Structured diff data

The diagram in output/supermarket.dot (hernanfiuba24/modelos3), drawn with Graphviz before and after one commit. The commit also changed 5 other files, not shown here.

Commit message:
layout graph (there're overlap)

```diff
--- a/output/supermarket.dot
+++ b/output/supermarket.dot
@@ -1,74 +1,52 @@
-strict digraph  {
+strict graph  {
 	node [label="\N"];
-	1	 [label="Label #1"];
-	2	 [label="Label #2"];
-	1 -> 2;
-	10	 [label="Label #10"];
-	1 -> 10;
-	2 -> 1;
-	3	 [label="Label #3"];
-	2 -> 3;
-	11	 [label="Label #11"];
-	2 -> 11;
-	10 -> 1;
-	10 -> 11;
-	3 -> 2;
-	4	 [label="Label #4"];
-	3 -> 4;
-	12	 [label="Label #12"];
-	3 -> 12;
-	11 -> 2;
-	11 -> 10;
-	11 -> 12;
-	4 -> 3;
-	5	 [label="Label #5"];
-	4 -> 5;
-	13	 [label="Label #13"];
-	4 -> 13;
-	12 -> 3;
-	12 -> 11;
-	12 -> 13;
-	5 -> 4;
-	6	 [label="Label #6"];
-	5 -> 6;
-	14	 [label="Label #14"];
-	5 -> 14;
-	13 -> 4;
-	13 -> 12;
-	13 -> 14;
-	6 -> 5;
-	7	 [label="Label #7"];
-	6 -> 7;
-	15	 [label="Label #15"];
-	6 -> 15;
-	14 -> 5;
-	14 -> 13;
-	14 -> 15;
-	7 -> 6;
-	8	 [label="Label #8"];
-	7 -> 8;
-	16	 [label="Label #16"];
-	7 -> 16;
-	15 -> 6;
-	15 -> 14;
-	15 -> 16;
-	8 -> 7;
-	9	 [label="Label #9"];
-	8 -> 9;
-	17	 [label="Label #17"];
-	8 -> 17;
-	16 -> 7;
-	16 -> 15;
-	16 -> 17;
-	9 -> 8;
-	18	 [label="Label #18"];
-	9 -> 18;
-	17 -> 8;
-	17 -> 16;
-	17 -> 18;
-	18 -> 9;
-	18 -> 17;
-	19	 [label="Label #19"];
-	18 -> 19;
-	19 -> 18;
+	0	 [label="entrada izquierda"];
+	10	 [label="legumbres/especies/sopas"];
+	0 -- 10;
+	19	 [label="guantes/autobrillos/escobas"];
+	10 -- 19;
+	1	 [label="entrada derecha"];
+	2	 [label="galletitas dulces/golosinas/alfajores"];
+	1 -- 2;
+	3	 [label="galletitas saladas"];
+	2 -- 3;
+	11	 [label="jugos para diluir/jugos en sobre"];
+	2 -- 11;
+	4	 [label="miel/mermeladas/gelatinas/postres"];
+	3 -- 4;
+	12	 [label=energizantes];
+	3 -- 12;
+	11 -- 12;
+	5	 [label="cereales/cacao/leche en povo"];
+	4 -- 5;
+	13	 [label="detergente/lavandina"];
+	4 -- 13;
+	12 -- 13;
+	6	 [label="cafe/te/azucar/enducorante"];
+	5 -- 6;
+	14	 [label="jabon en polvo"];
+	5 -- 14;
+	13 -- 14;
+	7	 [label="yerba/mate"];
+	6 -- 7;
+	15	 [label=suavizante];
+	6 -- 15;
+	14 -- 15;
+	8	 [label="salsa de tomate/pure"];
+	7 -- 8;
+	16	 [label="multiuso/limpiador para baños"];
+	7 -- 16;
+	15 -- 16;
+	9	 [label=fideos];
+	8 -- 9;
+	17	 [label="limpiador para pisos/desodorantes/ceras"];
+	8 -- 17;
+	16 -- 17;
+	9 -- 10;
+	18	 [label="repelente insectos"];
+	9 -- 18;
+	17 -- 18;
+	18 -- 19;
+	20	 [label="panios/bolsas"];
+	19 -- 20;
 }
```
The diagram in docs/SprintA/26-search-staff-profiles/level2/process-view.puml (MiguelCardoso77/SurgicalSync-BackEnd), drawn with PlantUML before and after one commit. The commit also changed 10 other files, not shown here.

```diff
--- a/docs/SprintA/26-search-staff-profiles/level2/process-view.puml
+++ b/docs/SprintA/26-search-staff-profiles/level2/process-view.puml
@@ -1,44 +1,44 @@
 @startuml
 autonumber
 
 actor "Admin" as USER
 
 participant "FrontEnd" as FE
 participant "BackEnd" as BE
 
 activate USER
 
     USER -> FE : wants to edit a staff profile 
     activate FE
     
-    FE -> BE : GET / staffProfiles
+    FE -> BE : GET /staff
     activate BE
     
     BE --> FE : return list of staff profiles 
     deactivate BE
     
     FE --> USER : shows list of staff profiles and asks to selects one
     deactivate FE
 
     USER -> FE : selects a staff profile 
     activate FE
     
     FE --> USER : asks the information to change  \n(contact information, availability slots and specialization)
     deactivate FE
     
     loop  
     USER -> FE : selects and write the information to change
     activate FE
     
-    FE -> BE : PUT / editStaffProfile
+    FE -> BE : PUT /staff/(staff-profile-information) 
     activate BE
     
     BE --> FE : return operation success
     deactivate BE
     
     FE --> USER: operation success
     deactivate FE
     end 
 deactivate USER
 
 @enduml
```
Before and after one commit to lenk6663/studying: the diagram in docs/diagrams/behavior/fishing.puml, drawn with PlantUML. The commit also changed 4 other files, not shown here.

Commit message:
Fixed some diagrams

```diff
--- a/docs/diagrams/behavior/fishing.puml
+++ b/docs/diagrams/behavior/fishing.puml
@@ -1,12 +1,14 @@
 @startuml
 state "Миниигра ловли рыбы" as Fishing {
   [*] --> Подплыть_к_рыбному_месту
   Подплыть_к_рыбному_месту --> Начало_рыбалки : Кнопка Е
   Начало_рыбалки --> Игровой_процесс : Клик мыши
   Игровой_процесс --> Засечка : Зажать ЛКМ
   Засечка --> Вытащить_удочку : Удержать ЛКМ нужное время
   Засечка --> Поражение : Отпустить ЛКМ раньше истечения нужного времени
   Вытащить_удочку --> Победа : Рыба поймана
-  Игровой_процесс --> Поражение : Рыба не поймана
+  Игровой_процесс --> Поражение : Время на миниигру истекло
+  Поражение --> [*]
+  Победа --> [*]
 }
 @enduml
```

Instructions for the task: Write the records out in full, exactly as they read above.

Task response:
The diagram in output/supermarket.dot (hernanfiuba24/modelos3), drawn with Graphviz before and after one commit. The commit also changed 5 other files, not shown here.

Commit message:
layout graph (there're overlap)

```diff
--- a/output/supermarket.dot
+++ b/output/supermarket.dot
@@ -1,74 +1,52 @@
-strict digraph  {
+strict graph  {
 	node [label="\N"];
-	1	 [label="Label #1"];
-	2	 [label="Label #2"];
-	1 -> 2;
-	10	 [label="Label #10"];
-	1 -> 10;
-	2 -> 1;
-	3	 [label="Label #3"];
-	2 -> 3;
-	11	 [label="Label #11"];
-	2 -> 11;
-	10 -> 1;
-	10 -> 11;
-	3 -> 2;
-	4	 [label="Label #4"];
-	3 -> 4;
-	12	 [label="Label #12"];
-	3 -> 12;
-	11 -> 2;
-	11 -> 10;
-	11 -> 12;
-	4 -> 3;
-	5	 [label="Label #5"];
-	4 -> 5;
-	13	 [label="Label #13"];
-	4 -> 13;
-	12 -> 3;
-	12 -> 11;
-	12 -> 13;
-	5 -> 4;
-	6	 [label="Label #6"];
-	5 -> 6;
-	14	 [label="Label #14"];
-	5 -> 14;
-	13 -> 4;
-	13 -> 12;
-	13 -> 14;
-	6 -> 5;
-	7	 [label="Label #7"];
-	6 -> 7;
-	15	 [label="Label #15"];
-	6 -> 15;
-	14 -> 5;
-	14 -> 13;
-	14 -> 15;
-	7 -> 6;
-	8	 [label="Label #8"];
-	7 -> 8;
-	16	 [label="Label #16"];
-	7 -> 16;
-	15 -> 6;
-	15 -> 14;
-	15 -> 16;
-	8 -> 7;
-	9	 [label="Label #9"];
-	8 -> 9;
-	17	 [label="Label #17"];
-	8 -> 17;
-	16 -> 7;
-	16 -> 15;
-	16 -> 17;
-	9 -> 8;
-	18	 [label="Label #18"];
-	9 -> 18;
-	17 -> 8;
-	17 -> 16;
-	17 -> 18;
-	18 -> 9;
-	18 -> 17;
-	19	 [label="Label #19"];
-	18 -> 19;
-	19 -> 18;
+	0	 [label="entrada izquierda"];
+	10	 [label="legumbres/especies/sopas"];
+	0 -- 10;
+	19	 [label="guantes/autobrillos/escobas"];
+	10 -- 19;
+	1	 [label="entrada derecha"];
+	2	 [label="galletitas dulces/golosinas/alfajores"];
+	1 -- 2;
+	3	 [label="galletitas saladas"];
+	2 -- 3;
+	11	 [label="jugos para diluir/jugos en sobre"];
+	2 -- 11;
+	4	 [label="miel/mermeladas/gelatinas/postres"];
+	3 -- 4;
+	12	 [label=energizantes];
+	3 -- 12;
+	11 -- 12;
+	5	 [label="cereales/cacao/leche en povo"];
+	4 -- 5;
+	13	 [label="detergente/lavandina"];
+	4 -- 13;
+	12 -- 13;
+	6	 [label="cafe/te/azucar/enducorante"];
+	5 -- 6;
+	14	 [label="jabon en polvo"];
+	5 -- 14;
+	13 -- 14;
+	7	 [label="yerba/mate"];
+	6 -- 7;
+	15	 [label=suavizante];
+	6 -- 15;
+	14 -- 15;
+	8	 [label="salsa de tomate/pure"];
+	7 -- 8;
+	16	 [label="multiuso/limpiador para baños"];
+	7 -- 16;
+	15 -- 16;
+	9	 [label=fideos];
+	8 -- 9;
+	17	 [label="limpiador para pisos/desodorantes/ceras"];
+	8 -- 17;
+	16 -- 17;
+	9 -- 10;
+	18	 [label="repelente insectos"];
+	9 -- 18;
+	17 -- 18;
+	18 -- 19;
+	20	 [label="panios/bolsas"];
+	19 -- 20;
 }
```
The diagram in docs/SprintA/26-search-staff-profiles/level2/process-view.puml (MiguelCardoso77/SurgicalSync-BackEnd), drawn with PlantUML before and after one commit. The commit also changed 10 other files, not shown here.

```diff
--- a/docs/SprintA/26-search-staff-profiles/level2/process-view.puml
+++ b/docs/SprintA/26-search-staff-profiles/level2/process-view.puml
@@ -1,44 +1,44 @@
 @startuml
 autonumber
 
 actor "Admin" as USER
 
 participant "FrontEnd" as FE
 participant "BackEnd" as BE
 
 activate USER
 
     USER -> FE : wants to edit a staff profile 
     activate FE
     
-    FE -> BE : GET / staffProfiles
+    FE -> BE : GET /staff
     activate BE
     
     BE --> FE : return list of staff profiles 
     deactivate BE
     
     FE --> USER : shows list of staff profiles and asks to selects one
     deactivate FE
 
     USER -> FE : selects a staff profile 
     activate FE
     
     FE --> USER : asks the information to change  \n(contact information, availability slots and specialization)
     deactivate FE
     
     loop  
     USER -> FE : selects and write the information to change
     activate FE
     
-    FE -> BE : PUT / editStaffProfile
+    FE -> BE : PUT /staff/(staff-profile-information) 
     activate BE
     
     BE --> FE : return operation success
     deactivate BE
     
     FE --> USER: operation success
     deactivate FE
     end 
 deactivate USER
 
 @enduml
```
Before and after one commit to lenk6663/studying: the diagram in docs/diagrams/behavior/fishing.puml, drawn with PlantUML. The commit also changed 4 other files, not shown here.

Commit message:
Fixed some diagrams

```diff
--- a/docs/diagrams/behavior/fishing.puml
+++ b/docs/diagrams/behavior/fishing.puml
@@ -1,12 +1,14 @@
 @startuml
 state "Миниигра ловли рыбы" as Fishing {
   [*] --> Подплыть_к_рыбному_месту
   Подплыть_к_рыбному_месту --> Начало_рыбалки : Кнопка Е
   Начало_рыбалки --> Игровой_процесс : Клик мыши
   Игровой_процесс --> Засечка : Зажать ЛКМ
   Засечка --> Вытащить_удочку : Удержать ЛКМ нужное время
   Засечка --> Поражение : Отпустить ЛКМ раньше истечения нужного времени
   Вытащить_удочку --> Победа : Рыба поймана
-  Игровой_процесс --> Поражение : Рыба не поймана
+  Игровой_процесс --> Поражение : Время на миниигру истекло
+  Поражение --> [*]
+  Победа --> [*]
 }
 @enduml
```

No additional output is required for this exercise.